Hogfather is the two-part film adaptation of Terry Pratchett’s Discworld novel of the same name. It’s available on DVD in both region 1/NTSC and region 2/PAL.
Assassin-in-training Mr Teatime (Marc Warren) is assigned the job of inhuming the Discworld’s Father Christmas, the Hogfather. Teamtime, as thorough and experimental as he is crazy, takes the round-about path to finding a way of destroying a mythical figure: destroy belief as a whole. Thankfully, the grim reaper, Death, is there to step in as Hogfather and keep belief alive, even as Teatime ransacks the Tooth Fairy’s castle, looking for discarded teeth.
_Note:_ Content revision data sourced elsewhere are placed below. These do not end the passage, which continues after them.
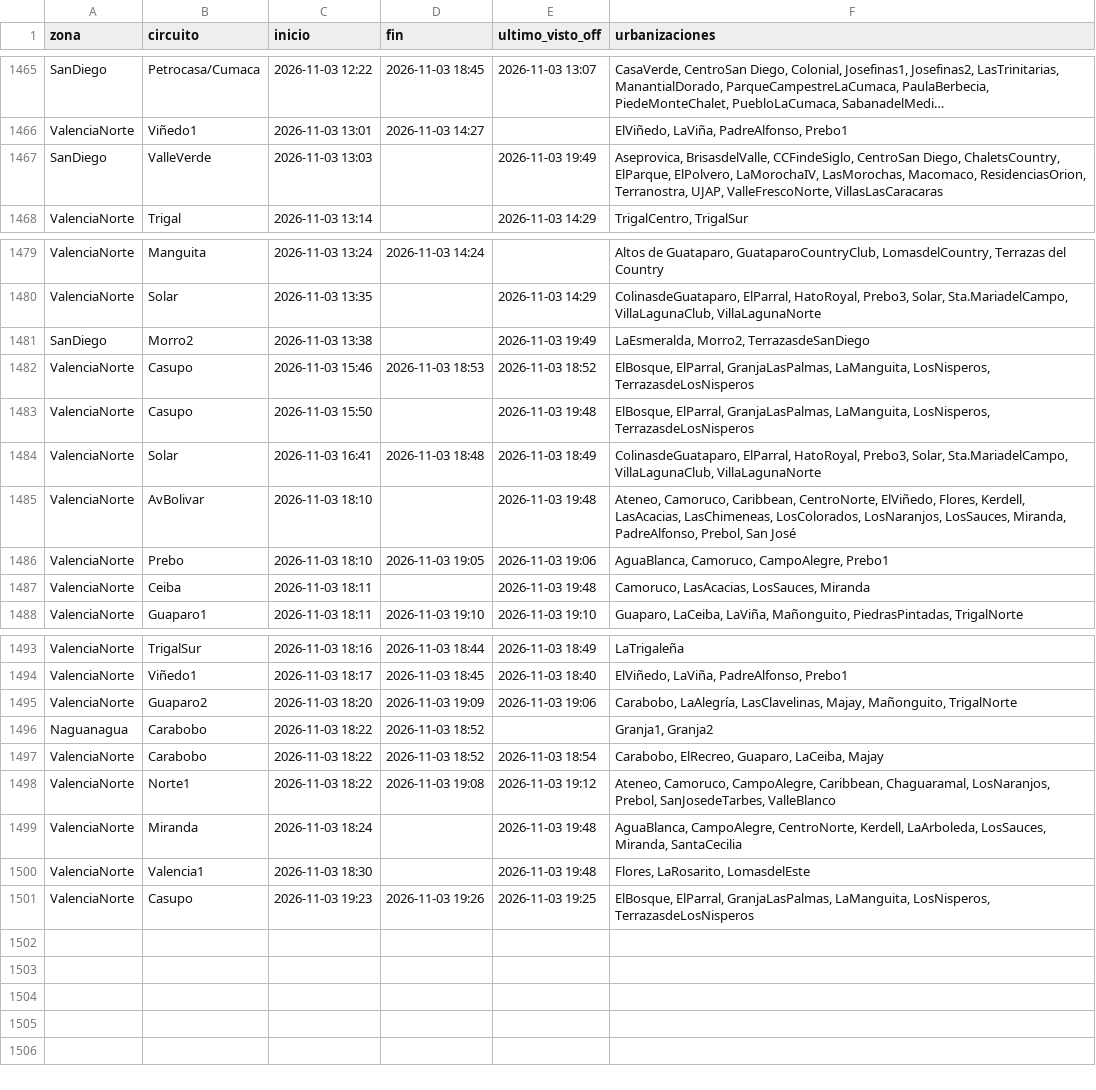
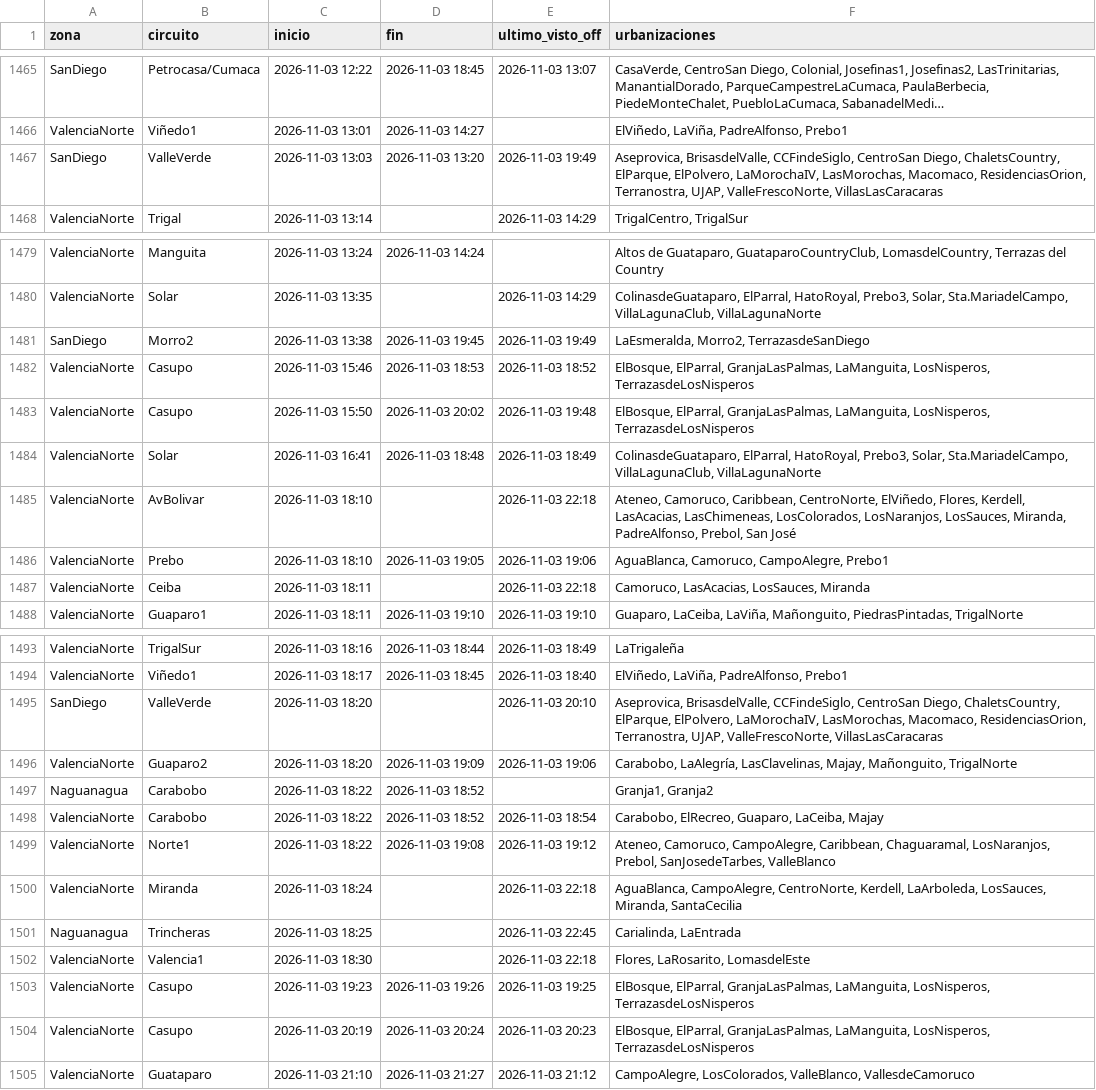
Before and after one commit to ricardotester12-glitch/cortes-luz-valencia, a CSV file: data/cortes.csv, drawn as a sheet; only a part is shown, gaps mark what is left out; long unchanged cells end in …; addresses are those after the commit; the diff names each change by its address in the sheet, - before the commit and + after, or states it on an @@ line.

```diff
--- a/data/cortes.csv
+++ b/data/cortes.csv
-D1467 (fin): (empty)
+D1467 (fin): 2026-11-03 13:20
-D1481 (fin): (empty)
+D1481 (fin): 2026-11-03 19:45
-D1483 (fin): (empty)
+D1483 (fin): 2026-11-03 20:02
-E1485 (ultimo_visto_off): 2026-11-03 19:48
+E1485 (ultimo_visto_off): 2026-11-03 22:18
-E1487 (ultimo_visto_off): 2026-11-03 19:48
+E1487 (ultimo_visto_off): 2026-11-03 22:18
+row 1495: SanDiego | ValleVerde | 2026-11-03 18:20 |  | 2026-11-03 20:10 | Aseprovica, BrisasdelValle, CCFindeSiglo, CentroSan Diego, ChaletsCountry, ElParque, ElPolvero, LaMorochaIV, LasMorochas, Macomaco, ResidenciasOrion, Terranostra, UJAP, ValleFrescoNorte, VillasLasCaracaras
-E1500 (ultimo_visto_off): 2026-11-03 19:48
+E1500 (ultimo_visto_off): 2026-11-03 22:18
+row 1501: Naguanagua | Trincheras | 2026-11-03 18:25 |  | 2026-11-03 22:45 | Carialinda, LaEntrada
-E1502 (ultimo_visto_off): 2026-11-03 19:48
+E1502 (ultimo_visto_off): 2026-11-03 22:18
+row 1504: ValenciaNorte | Casupo | 2026-11-03 20:19 | 2026-11-03 20:24 | 2026-11-03 20:23 | ElBosque, ElParral, GranjaLasPalmas, LaManguita, LosNisperos, TerrazasdeLosNisperos
+row 1505: ValenciaNorte | Guataparo | 2026-11-03 21:10 | 2026-11-03 21:27 | 2026-11-03 21:12 | CampoAlegre, LosColorados, ValleBlanco, VallesdeCamoruco
```
Also changed, not shown: data/reportes.csv, 1 other file.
Suspicious as to why her grandfather is parading around in a false beard and pillow tucked under his coat, Death’s granddaughter Susan sets out to investigate the goings-on at the Tooth Fairy’s castle where Teatime’s inner child meets Susan’s inner babysitter.
Terry Pratchett (1948-2015) was a fantasy novelist and humorous satirist most well known for his Discworld book series. He also wrote books for young adults and children. He co-wrote Good Omens with Neil Gaimain. @terryandrob
On one hand, the moral of the story dictated to us by Death in the end is beautiful: That we must believe the little lies in order to believe the big ones–like justice–and make them become reality. On the other hand, the end of a straightforward narrative unravels in the final act of this three-hour film, and we find ourselves either back in time or in a timeless space where we witness the birth of the Hogfather. It’s metaphorical, but it’s also real at the same time, and it’s all a little blurry. Luckily, you have jokes, primarily by Sir David Jason playing Albert, to keep you somewhat on the ground…or in the sleigh.
The pacing, as is true with all the two-part Discworld movies, is very slow. They could have done the book in two hours or less, but they milk it for viewing figures, as they split it over two nights on Sky. It moves the pace a book moves, but if you’re into that, it’s not so bad. You get all the jokes and sideplots that you get in the book, which usually get taken out for films. It’s really for the fans.
For being a TV movie, and therefore fairly low-budget, the film does look good. It has the Victorian look to the clothing, and makeshift appeal to technology, like the complicatedly analogue computer machine Hex.